So far so Oda Mae Brown, and like his often unscrupulous predecessor Manfred’s talents have brought him some contacts less than savoury, an unwanted and openly threatening phone call from a creditor sending him on a road trip to a place off the beaten track where sanctuary might be found: Midnight, Texas.
“You’ll be safe in Midnight,” his grandmother Xylda tells him; “That’d mean a whole lot more coming from someone who wasn’t dead,” he responds to her ghostly presence riding shotgun in his well-travelled camper van as they tear up the desert highways out of Dallas.
Based on the trilogy of novels by Charlaine Harris, Midnight Crossroad, Day Shift and Night Shift, Midnight, Texas has been developed by writer/producer Monica Owusu-Breen whose impressive resume includes credits on Alias, Lost, Fringe and Agents of S.H.I.E.L.D. but it is True Blood, inspired by Harris’ long-running Southern Vampire Mysteries which is the most apparent parallel.
Where in that universe the “great revelation” had publicly confirmed the existence of vampires here they persist in secret along with the other supernatural beings who have sought safety in smalltown anonymity on the dusty crossroads of no and where, hidden in plain sight and wary of outsiders, but far from leaving all his problems behind Manfred is riding straight into new ones.
In the pawn shop run by his new landlord Bobo Winthrop (Orphan Black‘s Dylan Bruce) every object cries out to him from tribal totems to orphaned dolls to civil war cavalry swords to empty antique wheelchairs, and while Bobo himself hopes Manfred might help him track his absent girlfriend in lieu of the first month’s rent Manfred prefers to pretend his powers are exaggerated.
Instead it is witch Fiji Cavanaugh (Jessica Jones‘ Parisa Fitz-Henley) and the surly Olivia (The After‘s Arielle Kebbel) who stumble across Aubrey’s remains washed up by the river during the annual fall picnic, her dead and bloated status not standing in the way of post-mortem nocturnal visits to Manfred, gurgling watery pleas for help.

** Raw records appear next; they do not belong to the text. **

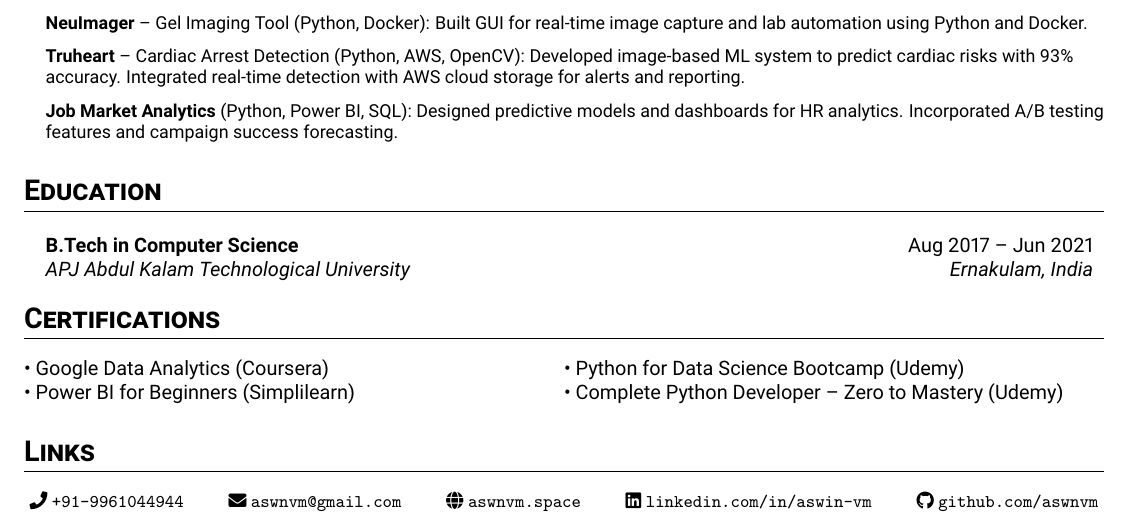
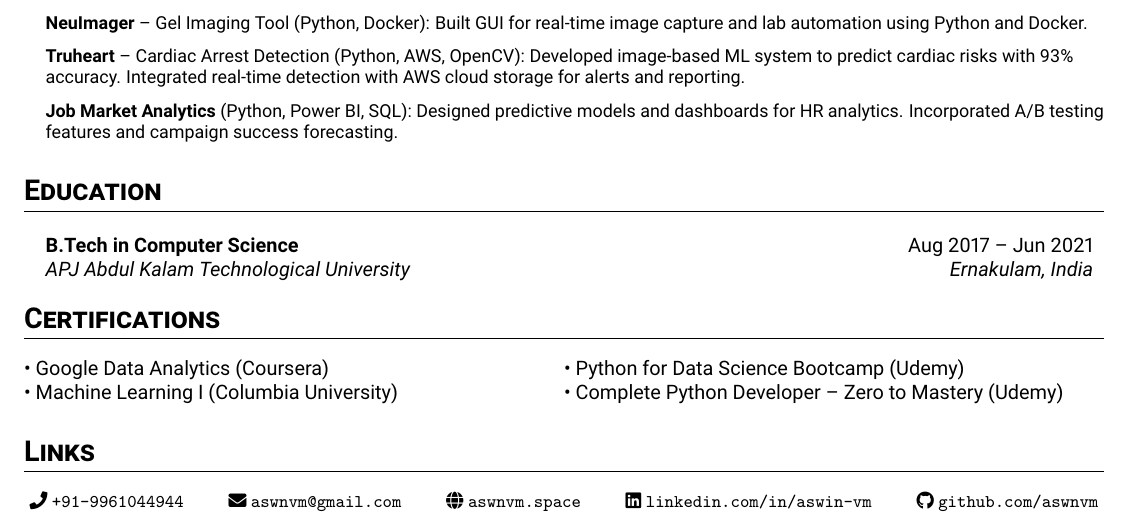
Before and after one commit to aswnvm/my-cv, a LaTeX document (main.tex): part of the page, cut so that both start at the same text. Compiled offline with pdfLaTeX.

Commit message:
updated main.tex

```diff
--- a/main.tex
+++ b/main.tex
@@ -103,7 +103,8 @@ Data Analyst with a foundation in Python, SQL, and data visualization. Experienc
 \section{Certifications}
 \begin{tabularx}{\textwidth}{X X}
 \textbullet\ Google Data Analytics (Coursera) & \textbullet\ Python for Data Science Bootcamp (Udemy) \\
-\textbullet\ Power BI for Beginners (Simplilearn) & \textbullet\ Complete Python Developer – Zero to Mastery (Udemy) \\
+\textbullet\ Machine Learning I (Columbia University) & \textbullet\ Complete Python Developer – Zero to Mastery (Udemy) \\
+% \textbullet\ Power BI for Beginners (Simplilearn)
 \end{tabularx}
 
 
```
Also changed, not shown: main.pdf.
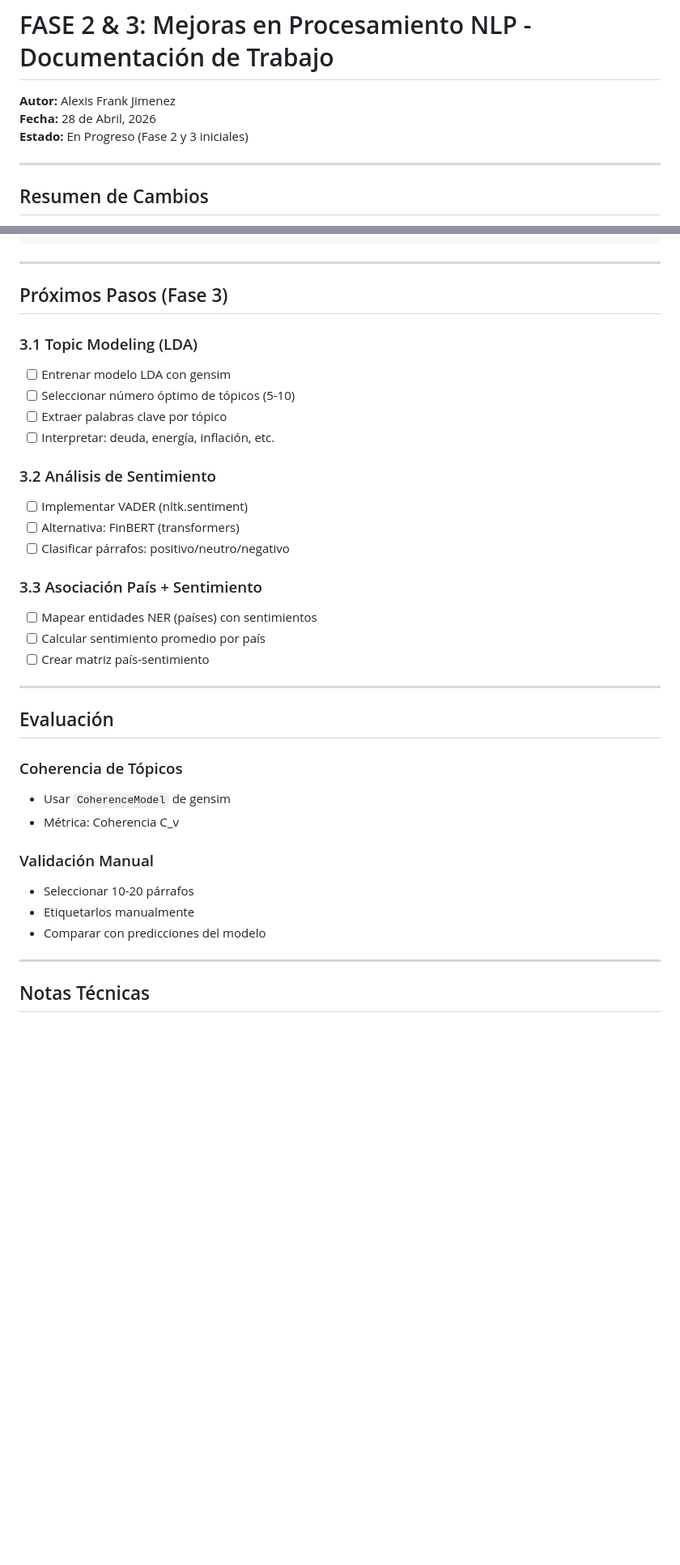
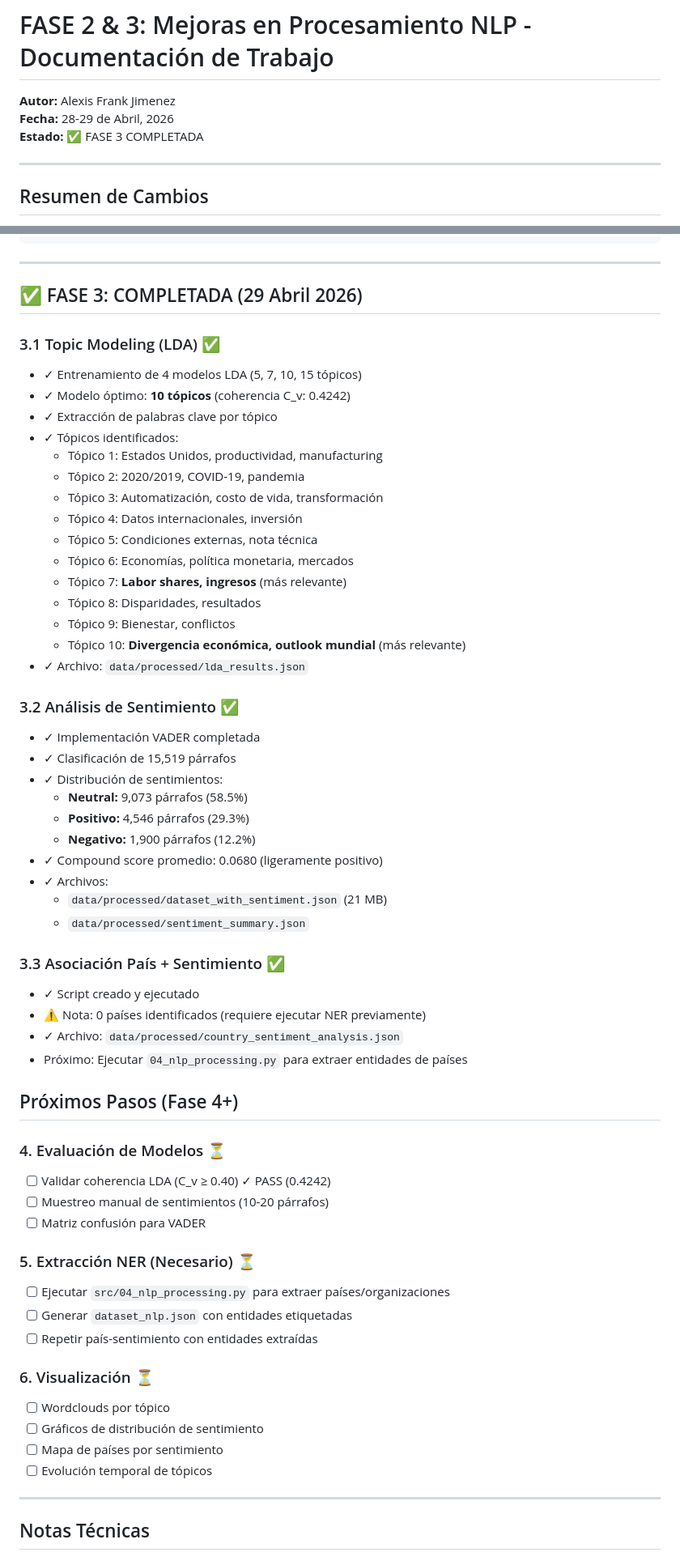
Before and after one commit to mariafd412/mt-weo-analysis, a Markdown page: TRABAJO_REALIZADO_FASE_2_3.md, 2 parts joined by grey strips. Shown at 81% size. Drawn GitHub-style; blank space fills up the shorter version.

Commit message:
docs: Actualiza TRABAJO_REALIZADO_FASE_2_3.md con resultados completos de Fase 3

```diff
--- a/TRABAJO_REALIZADO_FASE_2_3.md
+++ b/TRABAJO_REALIZADO_FASE_2_3.md
@@ -1,8 +1,8 @@
 # FASE 2 & 3: Mejoras en Procesamiento NLP - Documentación de Trabajo
 
 **Autor:** Alexis Frank Jimenez
-**Fecha:** 28 de Abril, 2026
-**Estado:** En Progreso (Fase 2 y 3 iniciales)
+**Fecha:** 28-29 de Abril, 2026
+**Estado:** ✅ FASE 3 COMPLETADA
 
 ---
 
@@ -107,36 +107,60 @@ transformers==4.40.0
 
 ---
 
-## Próximos Pasos (Fase 3)
+## ✅ FASE 3: COMPLETADA (29 Abril 2026)
 
-### 3.1 Topic Modeling (LDA)
-- [ ] Entrenar modelo LDA con gensim
-- [ ] Seleccionar número óptimo de tópicos (5-10)
-- [ ] Extraer palabras clave por tópico
-- [ ] Interpretar: deuda, energía, inflación, etc.
+### 3.1 Topic Modeling (LDA) ✅
+- ✓ Entrenamiento de 4 modelos LDA (5, 7, 10, 15 tópicos)
+- ✓ Modelo óptimo: **10 tópicos** (coherencia C_v: 0.4242)
+- ✓ Extracción de palabras clave por tópico
+- ✓ Tópicos identificados:
+  - Tópico 1: Estados Unidos, productividad, manufacturing
+  - Tópico 2: 2020/2019, COVID-19, pandemia
+  - Tópico 3: Automatización, costo de vida, transformación
+  - Tópico 4: Datos internacionales, inversión
+  - Tópico 5: Condiciones externas, nota técnica
+  - Tópico 6: Economías, política monetaria, mercados
+  - Tópico 7: **Labor shares, ingresos** (más relevante)
+  - Tópico 8: Disparidades, resultados
+  - Tópico 9: Bienestar, conflictos
+  - Tópico 10: **Divergencia económica, outlook mundial** (más relevante)
+- ✓ Archivo: `data/processed/lda_results.json`
 
-### 3.2 Análisis de Sentimiento
-- [ ] Implementar VADER (nltk.sentiment)
-- [ ] Alternativa: FinBERT (transformers)
-- [ ] Clasificar párrafos: positivo/neutro/negativo
+### 3.2 Análisis de Sentimiento ✅
+- ✓ Implementación VADER completada
+- ✓ Clasificación de 15,519 párrafos
+- ✓ Distribución de sentimientos:
+  - **Neutral:** 9,073 párrafos (58.5%)
+  - **Positivo:** 4,546 párrafos (29.3%)
+  - **Negativo:** 1,900 párrafos (12.2%)
+- ✓ Compound score promedio: 0.0680 (ligeramente positivo)
+- ✓ Archivos:
+  - `data/processed/dataset_with_sentiment.json` (21 MB)
+  - `data/processed/sentiment_summary.json`
 
-### 3.3 Asociación País + Sentimiento
-- [ ] Mapear entidades NER (países) con sentimientos
-- [ ] Calcular sentimiento promedio por país
-- [ ] Crear matriz país-sentimiento
+### 3.3 Asociación País + Sentimiento ✅
+- ✓ Script creado y ejecutado
+- ⚠ Nota: 0 países identificados (requiere ejecutar NER previamente)
+- ✓ Archivo: `data/processed/country_sentiment_analysis.json`
+- Próximo: Ejecutar `04_nlp_processing.py` para extraer entidades de países
 
----
+## Próximos Pasos (Fase 4+)
 
-## Evaluación
+### 4. Evaluación de Modelos ⏳
+- [ ] Validar coherencia LDA (C_v ≥ 0.40) ✓ PASS (0.4242)
+- [ ] Muestreo manual de sentimientos (10-20 párrafos)
+- [ ] Matriz confusión para VADER
 
-### Coherencia de Tópicos
-- Usar `CoherenceModel` de gensim
-- Métrica: Coherencia C_v
+### 5. Extracción NER (Necesario) ⏳
+- [ ] Ejecutar `src/04_nlp_processing.py` para extraer países/organizaciones
+- [ ] Generar `dataset_nlp.json` con entidades etiquetadas
+- [ ] Repetir país-sentimiento con entidades extraídas
 
-### Validación Manual
-- Seleccionar 10-20 párrafos
-- Etiquetarlos manualmente
-- Comparar con predicciones del modelo
+### 6. Visualización ⏳
+- [ ] Wordclouds por tópico
+- [ ] Gráficos de distribución de sentimiento
+- [ ] Mapa de países por sentimiento
+- [ ] Evolución temporal de tópicos
 
 ---
 
```
Also changed, not shown: other parts of TRABAJO_REALIZADO_FASE_2_3.md (+7 -10 lines).
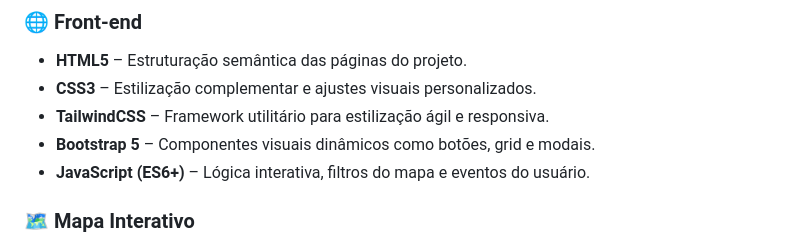
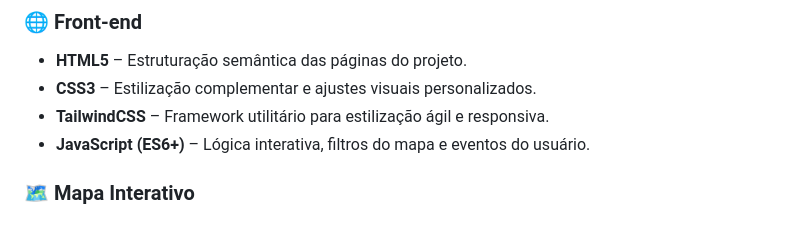
Before and after one commit to AgroConnect-IBMR/AgroConnect, a Markdown page: README.md, the part around the change. GitHub-like rendering.

Commit message:
Remove Bootstrap 5 from README
Removed Bootstrap 5 from front-end technologies list.

```diff
--- a/README.md
+++ b/README.md
@@ -84,7 +84,6 @@ O projeto AgroConecta foi desenvolvido utilizando um conjunto moderno de tecnolo
 - **HTML5** – Estruturação semântica das páginas do projeto.
 - **CSS3** – Estilização complementar e ajustes visuais personalizados.
 - **TailwindCSS** – Framework utilitário para estilização ágil e responsiva.
-- **Bootstrap 5** – Componentes visuais dinâmicos como botões, grid e modais.
 - **JavaScript (ES6+)** – Lógica interativa, filtros do mapa e eventos do usuário.
 
 ### 🗺️ Mapa Interativo
```
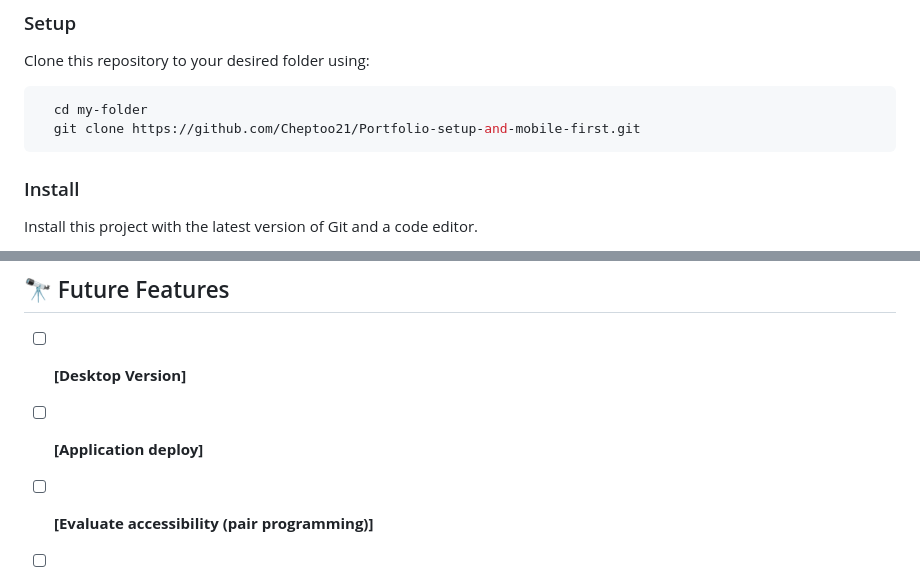
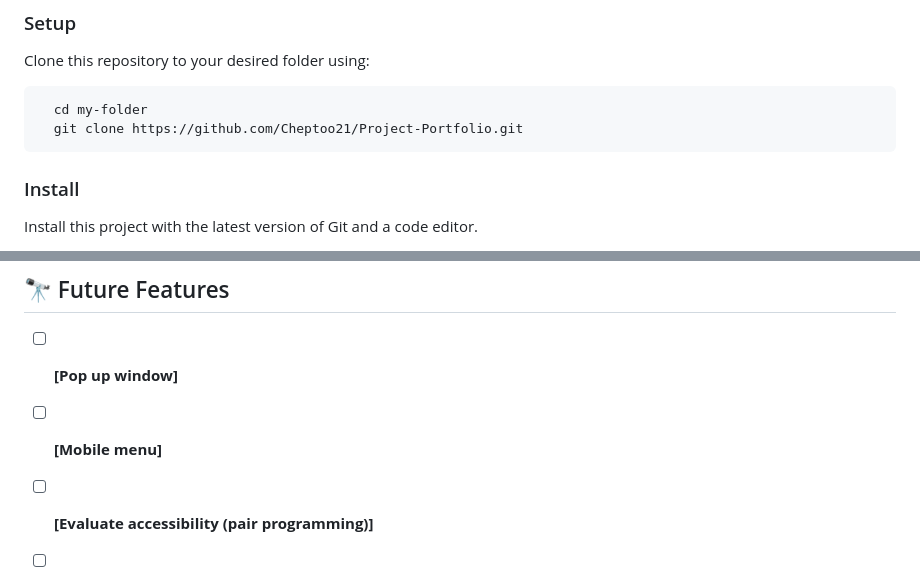
Before and after one commit to Cheptoo21/Project-Portfolio, a Markdown page: README.md, 2 parts joined by grey strips. GitHub-like rendering.

````diff
--- a/README.md
+++ b/README.md
@@ -107,7 +107,7 @@ Clone this repository to your desired folder using:
 
 ```sh
   cd my-folder
-  git clone https://github.com/Cheptoo21/Portfolio-setup-and-mobile-first.git
+  git clone https://github.com/Cheptoo21/Project-Portfolio.git
 ```
 <!-- INSTALL -->
 
@@ -152,8 +152,8 @@ You can deploy this project using:
 ## 🔭 Future Features <a name="future-features"></a>
 
 
-- [ ] **[Desktop Version]**
-- [ ] **[Application deploy]**
+- [ ] **[Pop up window]**
+- [ ] **[Mobile menu]**
 - [ ] **[Evaluate accessibility (pair programming)]**
 - [ ] **[Validate contact form (pair programming)]**
 
````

Directed by Flatliners‘ Niels Arden Oplev, no stranger to pilots having premiered both Under the Dome and Mr Robot, Midnight, Texas wastes no time and immediately gives the impression that everyone has a story, that everyone has secrets, but being too eager to lay all the cards on the table from the outset the show lacks the sizzle of True Blood and not just in the limitations of broadcast network standards from which HBO was liberated.
Even without the near-confrontational nudity which was the hallmark of that show the writing feels obvious, almost soaplike in its timidity as it offers up plot points without any effort from characters whose search for the truth should be driving the mystery, Aubrey’s body stumbled across as Manfred arrives in town like some Jessica Fletcher triggering mechanism and the supernature of each character quite literally announced in dialogue almost as soon as they are introduced.
The laidback performances so far offering insufficient to latch onto with anyone other than The Man Who Was Thursday‘s François Arnaud as the edgy but earnest Manfred and Sleepy Hollow‘s Peter Mensah as suave and deadly vampire Lemuel, Fiji says that in Midnight “the veil between the living and the dead is awful thin here,” but so is any reason for the audience to invest in real estate, and while Midnight, Texas may ostensibly be a safe place if it would be more interesting if it played the game somewhat more dangerously.